*WORK ORDER*. Set down the data below from its first line to the line holding "dateText = String(value).trim();", inclusive; omit all pictures.

*RECORDS TO PROCESS*.
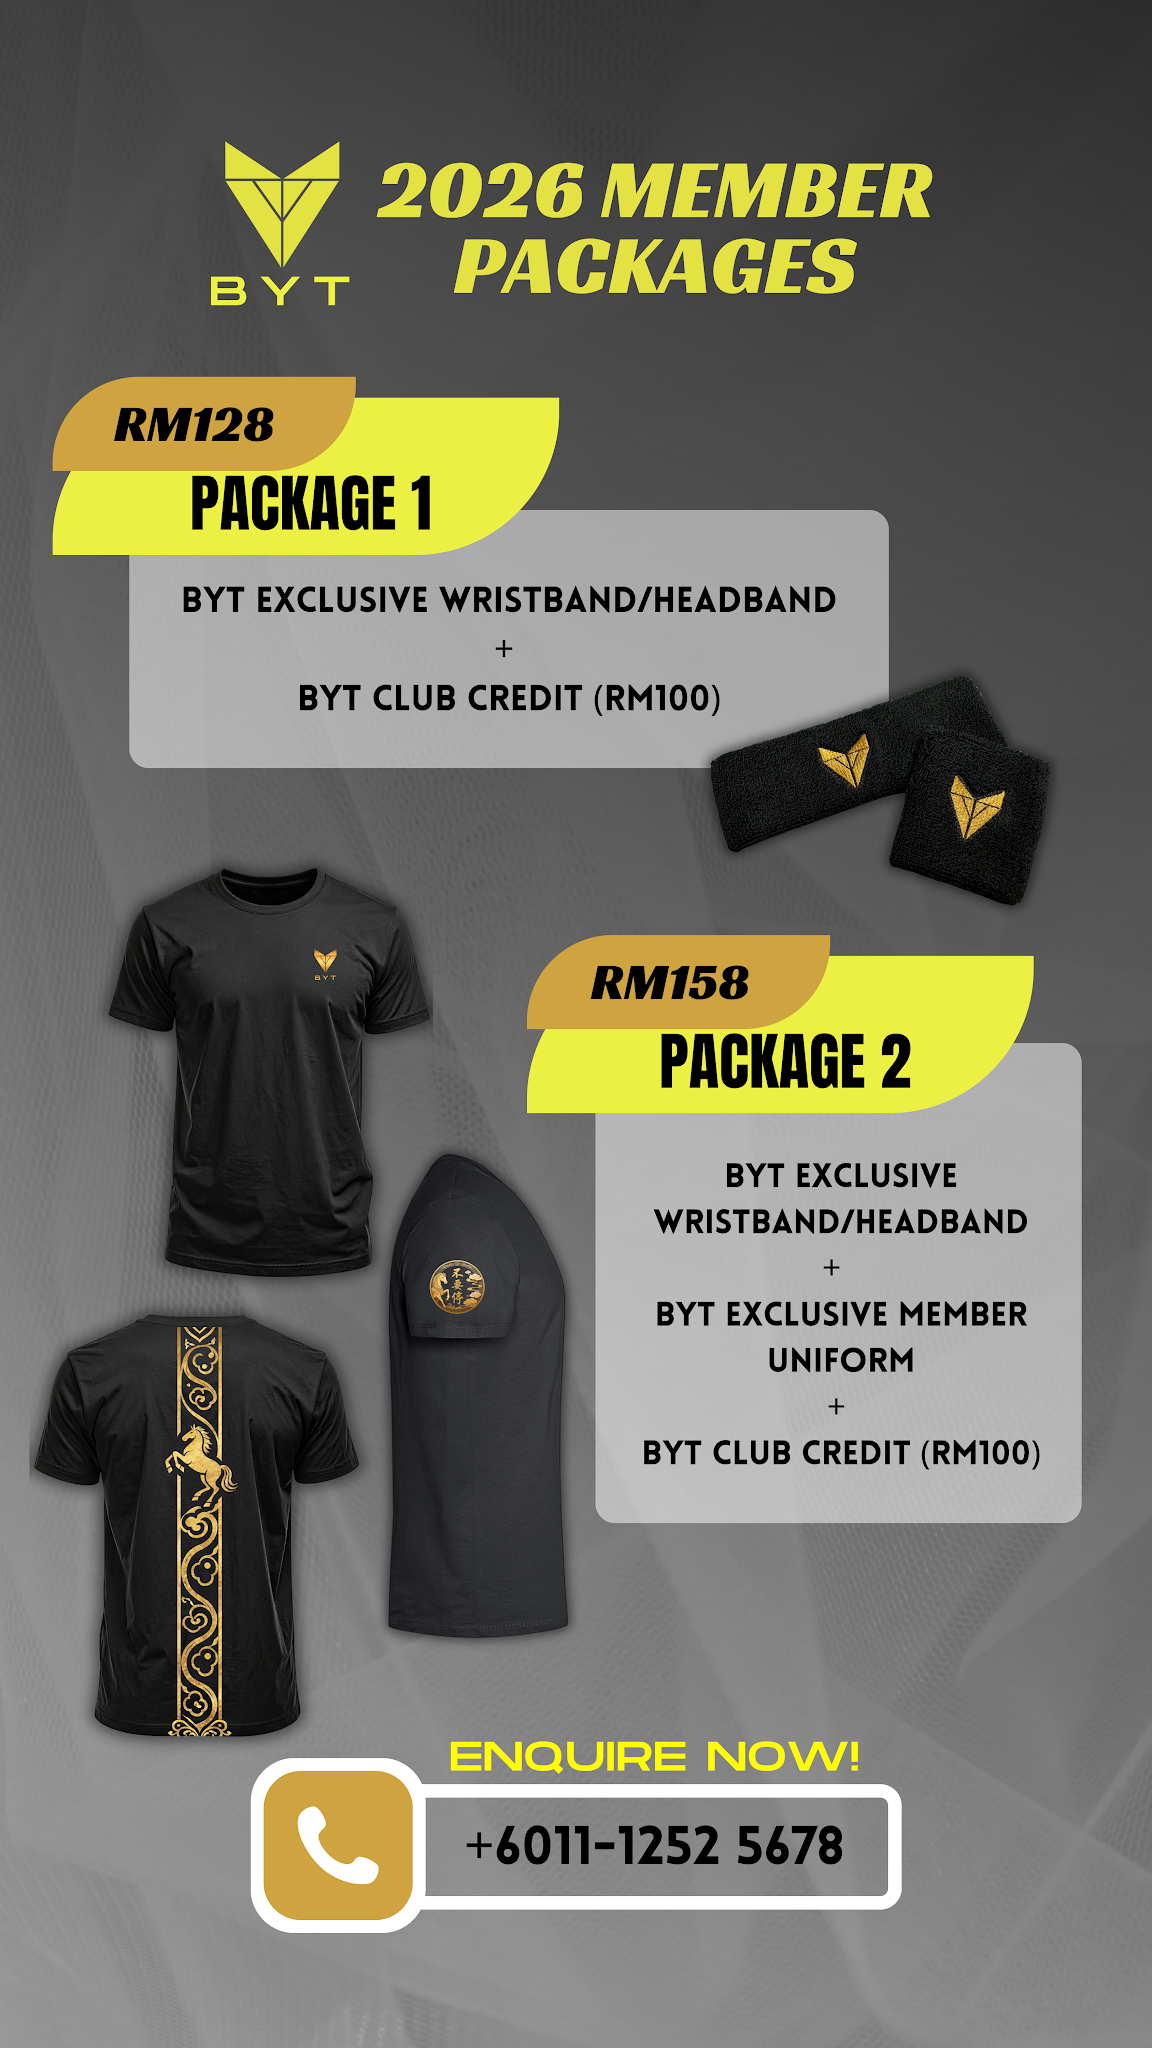
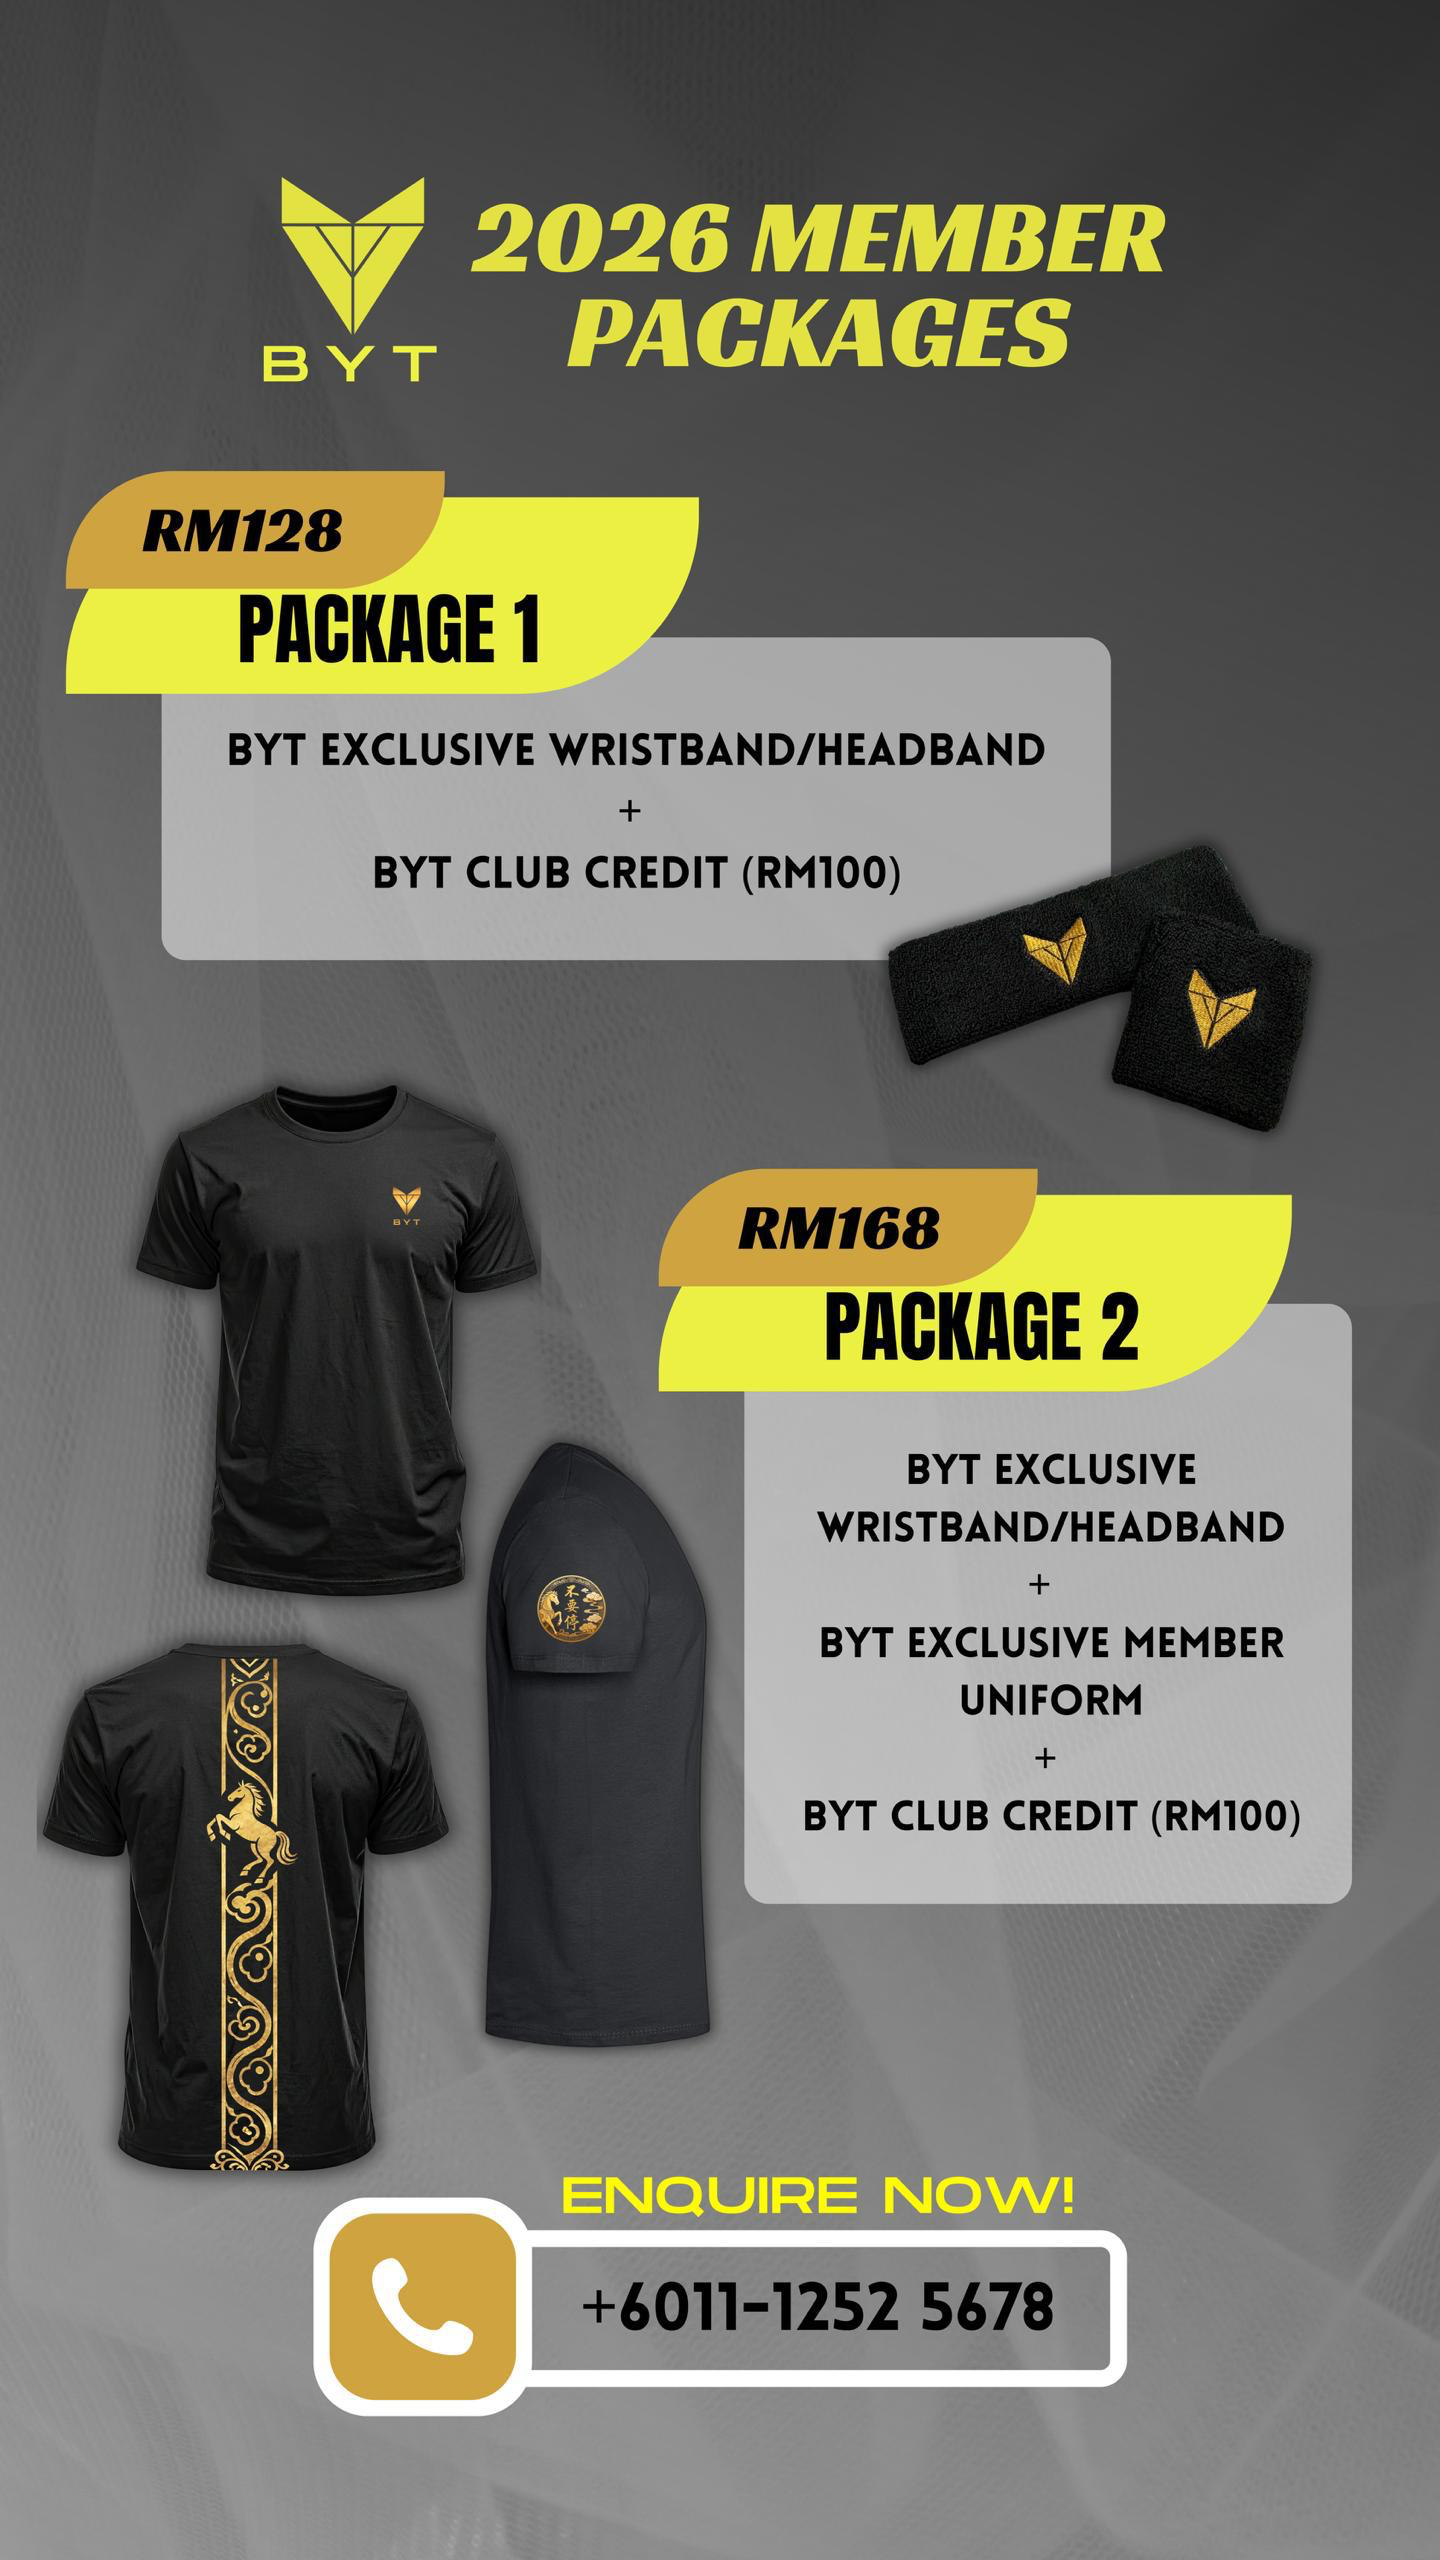
Fix member registration birthday and package price

diff --git a/src/App.jsx b/src/App.jsx
@@ -45,9 +45,9 @@ const MEMBER_PACKAGES = {
   extreme: {
     packageType: "extreme",
     packageName: "BYT Extreme Member",
-    packagePrice: 158,
+    packagePrice: 168,
     packageCredit: 100,
-    registrationFee: 58,
+    registrationFee: 68,
   },
 };
 const GIFT_CHOICES = ["wristband", "headband"];
@@ -528,6 +528,38 @@ function getDateInputValue(date = new Date()) {
     String(date.getMonth() + 1).padStart(2, "0"),
     String(date.getDate()).padStart(2, "0"),
   ].join("-");
+}
+
+function getLocalDateFromDateInputValue(value) {
+  if (!value) {
+    return null;
+  }
+
+  if (value instanceof Date) {
+    return Number.isNaN(value.getTime()) ? null : value;
+  }
+
+  const dateText = String(value).trim();
+  const inputDateMatch = dateText.match(/^(\d{4})-(\d{2})-(\d{2})$/);
+
+  if (inputDateMatch) {
+    const [, year, month, day] = inputDateMatch;
+    const parsedInputDate = new Date(
+      Number(year),
+      Number(month) - 1,
+      Number(day)
+    );
+
+    return Number.isNaN(parsedInputDate.getTime()) ? null : parsedInputDate;
+  }
+
+  return safeParseDate(dateText);
+}
+
+function getDateInputStringFromPickerValue(value) {
+  const parsedDate = getLocalDateFromDateInputValue(value);
+
+  return parsedDate ? getDateInputValue(parsedDate) : "";
 }
 
 function downloadCsv(filename, csvContent) {
@@ -7060,10 +7092,17 @@ function App() {
                     className="registration-date-input"
                     label="Birthday"
                     placeholder="Select birthday"
-                    value={registerBirthday || null}
-                    maxDate={new Date().toISOString().split("T")[0]}
+                    value={getLocalDateFromDateInputValue(registerBirthday)}
+                    minDate={new Date(1900, 0, 1)}
+                    maxDate={new Date()}
+                    defaultDate={
+                      getLocalDateFromDateInputValue(registerBirthday) ||
+                      new Date(2000, 0, 1)
+                    }
                     valueFormat="MMM D, YYYY"
-                    onChange={(value) => setRegisterBirthday(value || "")}
+                    onChange={(value) =>
+                      setRegisterBirthday(getDateInputStringFromPickerValue(value))
+                    }
                   />
 
                   <TextInput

*EXERCISE RESPONSE*.
Fix member registration birthday and package price

diff --git a/src/App.jsx b/src/App.jsx
@@ -45,9 +45,9 @@ const MEMBER_PACKAGES = {
   extreme: {
     packageType: "extreme",
     packageName: "BYT Extreme Member",
-    packagePrice: 158,
+    packagePrice: 168,
     packageCredit: 100,
-    registrationFee: 58,
+    registrationFee: 68,
   },
 };
 const GIFT_CHOICES = ["wristband", "headband"];
@@ -528,6 +528,38 @@ function getDateInputValue(date = new Date()) {
     String(date.getMonth() + 1).padStart(2, "0"),
     String(date.getDate()).padStart(2, "0"),
   ].join("-");
+}
+
+function getLocalDateFromDateInputValue(value) {
+  if (!value) {
+    return null;
+  }
+
+  if (value instanceof Date) {
+    return Number.isNaN(value.getTime()) ? null : value;
+  }
+
+  const dateText = String(value).trim();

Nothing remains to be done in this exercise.